Known for his impersonations of former U.S. President Donald Trump on sketch show “Saturday Night Live,” Baldwin has appeared in more than 100 TV and film comedies and dramas, and won Emmy awards for his role as an egotistical TV network executive in the satire “30 Rock.”
ANOTHER ON-SET SHOOTING
The accident renewed debate about whether certain types of prop guns should be banned on TV and movie sets.
Brandon Lee, son of martial arts legend Bruce Lee, died at age 28 after being fatally wounded in 1993 by a prop gun in an on-set accident https://www.reuters.com/world/us/major-accidents-movie-sets-2021-10-22 while filming “The Crow.”
“I don’t understand why we would still use blank rounds in a day when you could simulate them,” indie film director and producer Ben Rock told Reuters on Friday.
Rock, who was not involved in the “Rust” film, noted that visual effects now possible in post-production effectively simulate the muzzle flashes from firing blank rounds, making the dangerous practice no longer necessary for the sake of realism.
Hutchins, 42, who was originally from Ukraine, was named one of American Cinematographer’s Rising Stars of 2019. Her last social media post, two days ago, shows her grinning under a wide-brimmed hat as she rides a horse. “One of the perks of shooting a western is you get to ride horses on your day off:)” she captioned the video.
April Wright, a writer, director and producer, was among friends paying tribute to her.
“I’m in disbelief,” wrote Wright. “So young, vibrant, and talented.

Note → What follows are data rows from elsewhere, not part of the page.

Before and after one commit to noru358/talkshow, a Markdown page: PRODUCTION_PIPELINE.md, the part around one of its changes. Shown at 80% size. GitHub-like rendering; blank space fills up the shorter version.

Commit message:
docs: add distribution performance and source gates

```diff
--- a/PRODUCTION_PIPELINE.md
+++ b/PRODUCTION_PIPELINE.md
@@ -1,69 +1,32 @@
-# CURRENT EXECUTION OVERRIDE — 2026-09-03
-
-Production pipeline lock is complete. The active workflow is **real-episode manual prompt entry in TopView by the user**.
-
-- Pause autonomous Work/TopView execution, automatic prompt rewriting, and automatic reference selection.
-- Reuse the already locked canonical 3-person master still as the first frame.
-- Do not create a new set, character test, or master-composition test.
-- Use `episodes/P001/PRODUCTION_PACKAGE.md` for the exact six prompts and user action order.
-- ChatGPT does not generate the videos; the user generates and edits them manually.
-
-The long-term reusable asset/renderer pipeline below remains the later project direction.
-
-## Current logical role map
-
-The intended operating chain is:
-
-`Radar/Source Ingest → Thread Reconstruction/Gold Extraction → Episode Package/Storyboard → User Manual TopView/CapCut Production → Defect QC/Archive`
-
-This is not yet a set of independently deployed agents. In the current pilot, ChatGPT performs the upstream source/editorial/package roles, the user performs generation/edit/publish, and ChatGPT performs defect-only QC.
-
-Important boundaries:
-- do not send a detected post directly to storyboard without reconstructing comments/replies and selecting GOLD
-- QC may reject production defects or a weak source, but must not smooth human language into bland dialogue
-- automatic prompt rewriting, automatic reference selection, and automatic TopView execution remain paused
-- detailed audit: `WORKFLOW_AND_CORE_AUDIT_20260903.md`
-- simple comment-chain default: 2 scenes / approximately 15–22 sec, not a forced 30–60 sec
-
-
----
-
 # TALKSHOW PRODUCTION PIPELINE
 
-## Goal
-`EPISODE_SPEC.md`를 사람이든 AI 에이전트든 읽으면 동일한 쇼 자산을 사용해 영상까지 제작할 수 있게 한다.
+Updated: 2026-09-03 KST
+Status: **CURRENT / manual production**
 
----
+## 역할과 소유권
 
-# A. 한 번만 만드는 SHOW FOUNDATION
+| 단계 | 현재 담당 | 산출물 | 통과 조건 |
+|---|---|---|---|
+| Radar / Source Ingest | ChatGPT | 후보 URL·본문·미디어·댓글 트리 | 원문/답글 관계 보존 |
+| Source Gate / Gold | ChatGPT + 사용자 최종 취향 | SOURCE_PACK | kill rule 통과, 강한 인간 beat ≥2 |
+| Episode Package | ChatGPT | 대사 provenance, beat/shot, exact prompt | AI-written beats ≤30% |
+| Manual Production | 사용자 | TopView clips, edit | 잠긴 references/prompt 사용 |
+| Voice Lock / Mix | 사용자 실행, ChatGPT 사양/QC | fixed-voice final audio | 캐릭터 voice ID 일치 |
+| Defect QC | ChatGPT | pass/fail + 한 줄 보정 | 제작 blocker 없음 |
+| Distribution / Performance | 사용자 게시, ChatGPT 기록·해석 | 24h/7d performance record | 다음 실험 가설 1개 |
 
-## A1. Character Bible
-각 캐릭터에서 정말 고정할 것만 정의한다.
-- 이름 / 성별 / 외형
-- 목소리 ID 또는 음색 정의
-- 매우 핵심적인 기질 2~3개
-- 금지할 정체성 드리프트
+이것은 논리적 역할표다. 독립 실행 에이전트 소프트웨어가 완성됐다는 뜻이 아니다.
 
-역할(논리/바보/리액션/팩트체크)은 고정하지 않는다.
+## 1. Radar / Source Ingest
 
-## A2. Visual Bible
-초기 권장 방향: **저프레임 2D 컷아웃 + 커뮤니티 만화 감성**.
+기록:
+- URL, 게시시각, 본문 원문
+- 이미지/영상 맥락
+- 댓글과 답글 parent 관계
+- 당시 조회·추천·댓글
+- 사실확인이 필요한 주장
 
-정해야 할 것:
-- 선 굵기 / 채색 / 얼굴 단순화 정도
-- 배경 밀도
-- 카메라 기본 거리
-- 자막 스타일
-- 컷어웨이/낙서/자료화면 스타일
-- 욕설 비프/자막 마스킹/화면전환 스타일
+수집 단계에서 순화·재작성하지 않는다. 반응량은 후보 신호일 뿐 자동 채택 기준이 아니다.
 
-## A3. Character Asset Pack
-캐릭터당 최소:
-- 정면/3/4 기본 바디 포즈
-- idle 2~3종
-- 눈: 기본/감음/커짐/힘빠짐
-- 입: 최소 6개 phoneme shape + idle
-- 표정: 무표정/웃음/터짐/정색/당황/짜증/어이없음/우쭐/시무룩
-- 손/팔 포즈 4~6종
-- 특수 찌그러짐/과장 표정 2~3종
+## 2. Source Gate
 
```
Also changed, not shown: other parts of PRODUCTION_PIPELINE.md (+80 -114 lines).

Such a wonderful soul. My heart goes out to her son and family.”
(Reporting by Adria Malcolm in Santa Fe, Alexandra Ulmer in San Francisco and Bhargav Acharya in Bengaluru; Additional reporting by Brendan O’Brien and Don Pessin; Writing by Joseph Ax and Jill Serjeant; Editing by Karishma Singh, Noeleen Walder, Muralikumar Anantharaman, Mike Collett-White, Gareth Jones and Daniel Wallis)